(TASK DIRECTIONS)
Copy all the records word for word, apart from any pictures.

(RECORDED INFORMATION)
:::

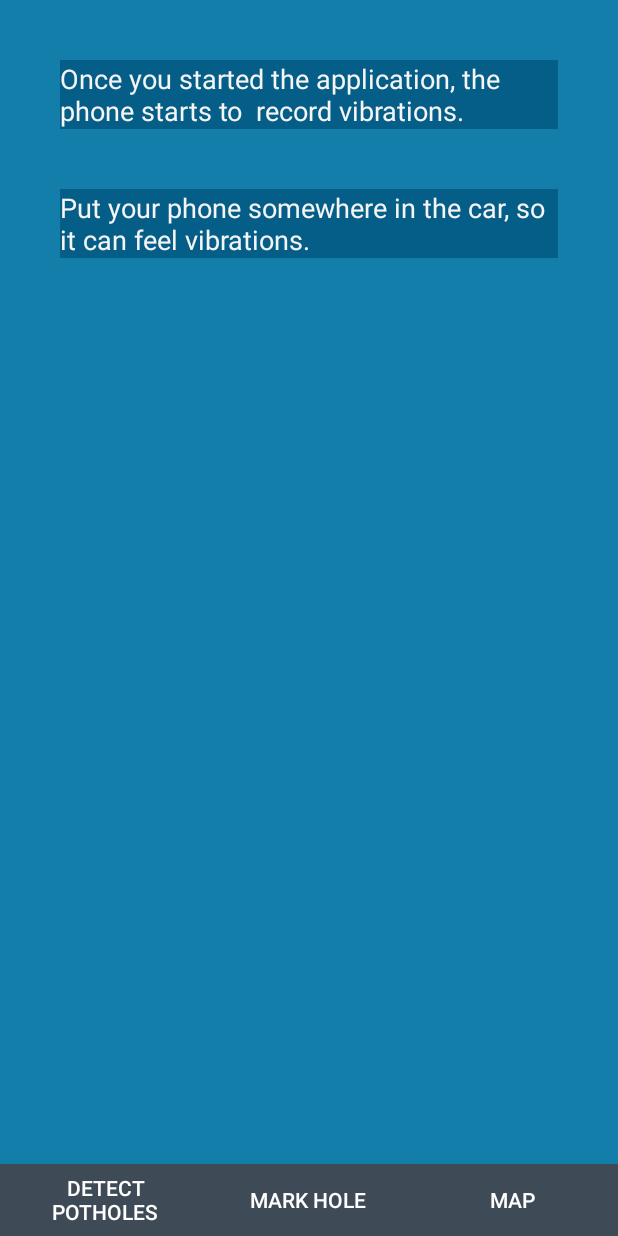
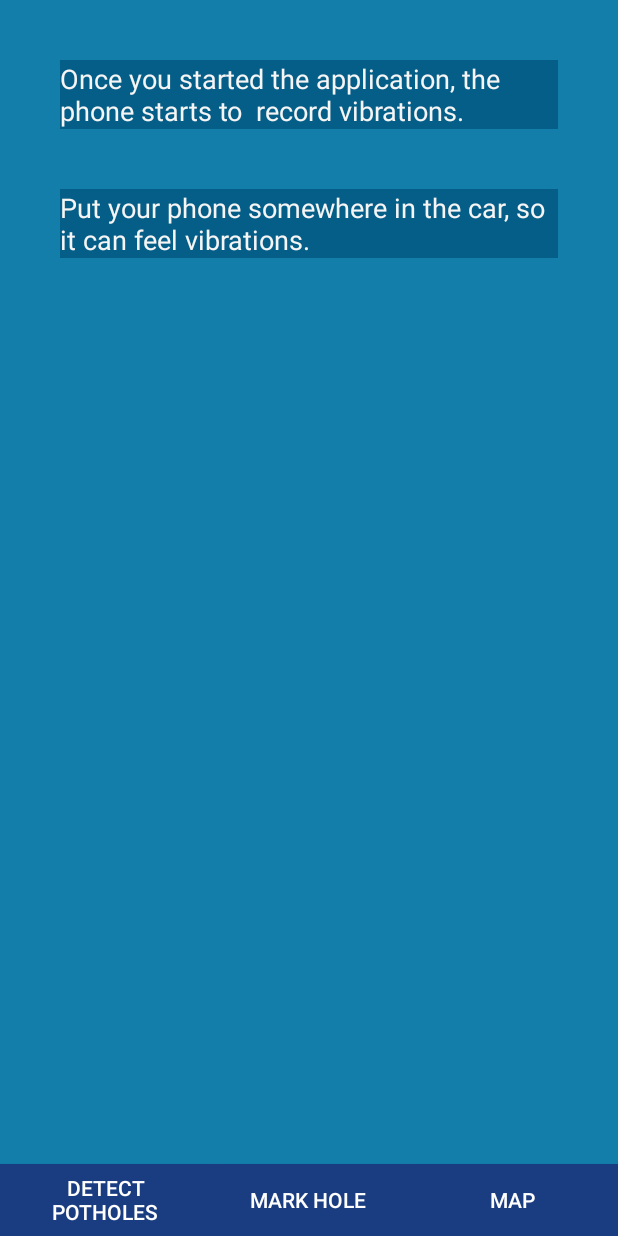
Before and after one commit to stefanavram/RG, an Android app: the screen it shows after launch (MainActivity), on a phone screen of 412 x 824 dp. Run offline under Robolectric (Android 15) with nearby library versions, the phone set to English and light mode, and no system bars.

Commit message:
added bad logo

```diff
--- a/TestAccelerometer/app/src/main/AndroidManifest.xml
+++ b/TestAccelerometer/app/src/main/AndroidManifest.xml
@@ -13,7 +13,7 @@
 
     <application
         android:allowBackup="true"
-        android:icon="@mipmap/ic_launcher"
+        android:icon="@mipmap/rg"
         android:label="@string/app_name"
         android:supportsRtl="true"
         android:theme="@style/AppTheme.NoActionBar">
--- a/TestAccelerometer/app/src/main/res/layout/content_main.xml
+++ b/TestAccelerometer/app/src/main/res/layout/content_main.xml
@@ -4,14 +4,6 @@
     android:layout_height="fill_parent"
     android:background="@color/view_bg"
     android:weightSum="1">
-
-    <WebView xmlns:android="http://schemas.android.com/apk/res/android"
-        android:id="@+id/webView"
-        android:layout_width="fill_parent"
-        android:layout_height="fill_parent"
-        android:layout_centerHorizontal="true"
-        android:layout_above="@+id/btnSave"
-        android:visibility="invisible" />
 
     <Button
         android:layout_width="wrap_content"
@@ -94,4 +86,12 @@
         android:layout_alignRight="@+id/textView"
         android:layout_alignEnd="@+id/textView" />
 
+    <WebView xmlns:android="http://schemas.android.com/apk/res/android"
+        android:id="@+id/webView"
+        android:layout_width="fill_parent"
+        android:layout_height="fill_parent"
+        android:layout_centerHorizontal="true"
+        android:layout_above="@+id/btnSave"
+        android:visibility="invisible" />
+
 </RelativeLayout>
--- a/TestAccelerometer/app/src/main/res/values/colors.xml
+++ b/TestAccelerometer/app/src/main/res/values/colors.xml
@@ -6,6 +6,6 @@
 
     <color name="view_bg">#127ea9</color>
     <color name="white">#ffffff</color>
-    <color name="btn_bg">#3e4a56</color>
+    <color name="btn_bg">#1a3c80</color>
     <color name="text_message">#055e87</color>
 </resources>
```
Also changed, not shown: TestAccelerometer/app/src/main/res/mipmap-hdpi/ic_launcher.png (deleted), TestAccelerometer/app/src/main/res/mipmap-mdpi/ic_launcher.png (deleted), TestAccelerometer/app/src/main/res/mipmap-xhdpi/ic_launcher.png (deleted), TestAccelerometer/app/src/main/res/mipmap-xxhdpi/ic_launcher.png (deleted), TestAccelerometer/app/src/main/res/mipmap-xxxhdpi/ic_launcher.png (deleted).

:::

(EXERCISE RESULT)
Before and after one commit to stefanavram/RG, an Android app: the screen it shows after launch (MainActivity), on a phone screen of 412 x 824 dp. Run offline under Robolectric (Android 15) with nearby library versions, the phone set to English and light mode, and no system bars.

Commit message:
added bad logo

```diff
--- a/TestAccelerometer/app/src/main/AndroidManifest.xml
+++ b/TestAccelerometer/app/src/main/AndroidManifest.xml
@@ -13,7 +13,7 @@
 
     <application
         android:allowBackup="true"
-        android:icon="@mipmap/ic_launcher"
+        android:icon="@mipmap/rg"
         android:label="@string/app_name"
         android:supportsRtl="true"
         android:theme="@style/AppTheme.NoActionBar">
--- a/TestAccelerometer/app/src/main/res/layout/content_main.xml
+++ b/TestAccelerometer/app/src/main/res/layout/content_main.xml
@@ -4,14 +4,6 @@
     android:layout_height="fill_parent"
     android:background="@color/view_bg"
     android:weightSum="1">
-
-    <WebView xmlns:android="http://schemas.android.com/apk/res/android"
-        android:id="@+id/webView"
-        android:layout_width="fill_parent"
-        android:layout_height="fill_parent"
-        android:layout_centerHorizontal="true"
-        android:layout_above="@+id/btnSave"
-        android:visibility="invisible" />
 
     <Button
         android:layout_width="wrap_content"
@@ -94,4 +86,12 @@
         android:layout_alignRight="@+id/textView"
         android:layout_alignEnd="@+id/textView" />
 
+    <WebView xmlns:android="http://schemas.android.com/apk/res/android"
+        android:id="@+id/webView"
+        android:layout_width="fill_parent"
+        android:layout_height="fill_parent"
+        android:layout_centerHorizontal="true"
+        android:layout_above="@+id/btnSave"
+        android:visibility="invisible" />
+
 </RelativeLayout>
--- a/TestAccelerometer/app/src/main/res/values/colors.xml
+++ b/TestAccelerometer/app/src/main/res/values/colors.xml
@@ -6,6 +6,6 @@
 
     <color name="view_bg">#127ea9</color>
     <color name="white">#ffffff</color>
-    <color name="btn_bg">#3e4a56</color>
+    <color name="btn_bg">#1a3c80</color>
     <color name="text_message">#055e87</color>
 </resources>
```
Also changed, not shown: TestAccelerometer/app/src/main/res/mipmap-hdpi/ic_launcher.png (deleted), TestAccelerometer/app/src/main/res/mipmap-mdpi/ic_launcher.png (deleted), TestAccelerometer/app/src/main/res/mipmap-xhdpi/ic_launcher.png (deleted), TestAccelerometer/app/src/main/res/mipmap-xxhdpi/ic_launcher.png (deleted), TestAccelerometer/app/src/main/res/mipmap-xxxhdpi/ic_launcher.png (deleted).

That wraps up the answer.